Well all that mght be about to change, since Dame Shirley, aged almost 70 years old, took to a chilly stage at Glastonbury, wearing a spectacular pink dress and feather boa and looking impossibly glamorous.

She proceeded to belt out a selection of her hits of yesteryear, to a surprisingly big crowd, of all ages, who danced in the mud and sang along to the likes of 'Hey Big Spender' and 'The Lady is a Tramp'.

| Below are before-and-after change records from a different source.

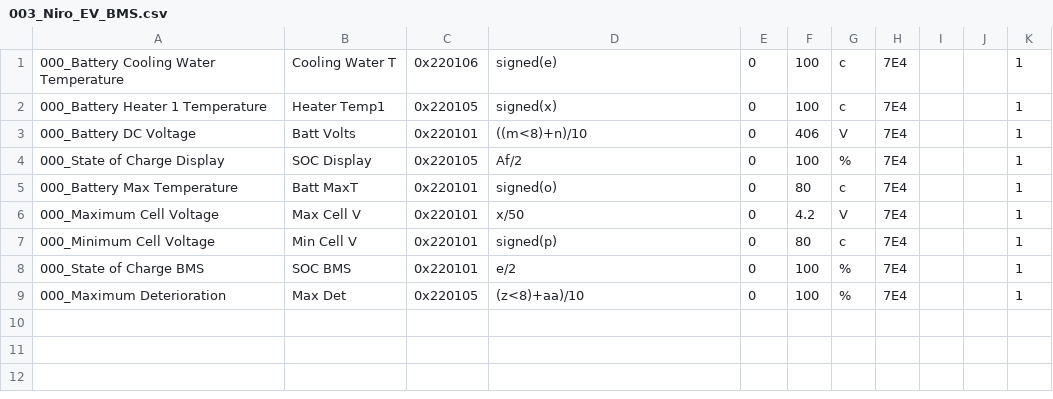
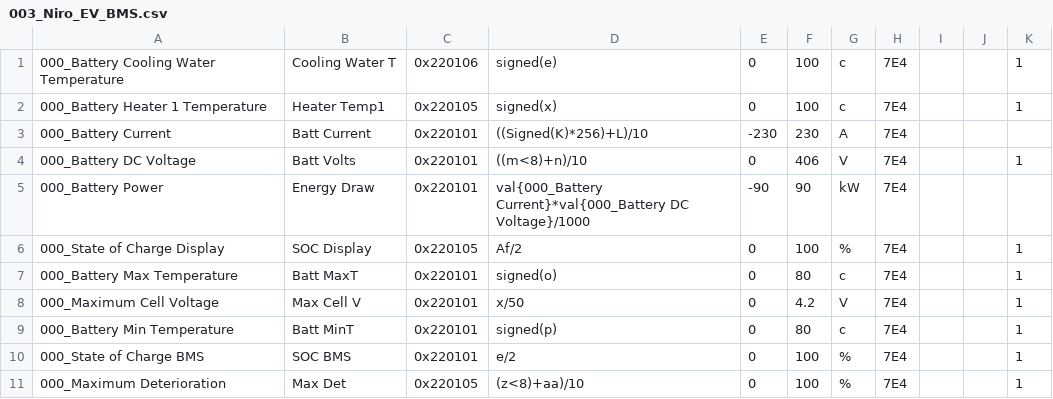
Before and after one commit to JejuSoul/OBD-PIDs-for-HKMC-EVs, a CSV file: Kia Niro EV/extendedpids/003_Niro_EV_BMS.csv, drawn as a sheet.

Commit message:
Add Niro battery current and power. Fix Niro minimul cell voltage -> min temperature.

```diff
--- a/Kia Niro EV/extendedpids/003_Niro_EV_BMS.csv
+++ b/Kia Niro EV/extendedpids/003_Niro_EV_BMS.csv
@@ -2,3 +2,5 @@
 000_Battery Heater 1 Temperature, Heater Temp1, 0x220105, signed(x), 0, 100, c, 7E4, , , 1
+000_Battery Current,Batt Current,0x220101,((Signed(K)*256)+L)/10,-230,230,A,7E4
 000_Battery DC Voltage, Batt Volts, 0x220101, ((m<8)+n)/10, 0, 406, V, 7E4, , , 1
+000_Battery Power,Energy Draw,0x220101,val{000_Battery Current}*val{000_Battery DC Voltage}/1000,-90,90,kW,7E4
 000_State of Charge Display, SOC Display, 0x220105, Af/2, 0, 100, %, 7E4, , , 1
@@ -6,3 +8,3 @@
 000_Maximum Cell Voltage, Max Cell V, 0x220101, x/50, 0, 4.2, V, 7E4, , , 1
-000_Minimum Cell Voltage, Min Cell V, 0x220101, signed(p), 0, 80, c, 7E4, , , 1
+000_Battery Min Temperature, Batt MinT, 0x220101, signed(p), 0, 80, c, 7E4, , , 1
 000_State of Charge BMS, SOC BMS, 0x220101, e/2, 0, 100, %, 7E4, , , 1
```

All good fun, and it was great to see la Bassey in good vocal form, but it was pure cabaret (if only she'd played at Lost Vagueness at 2am eh?)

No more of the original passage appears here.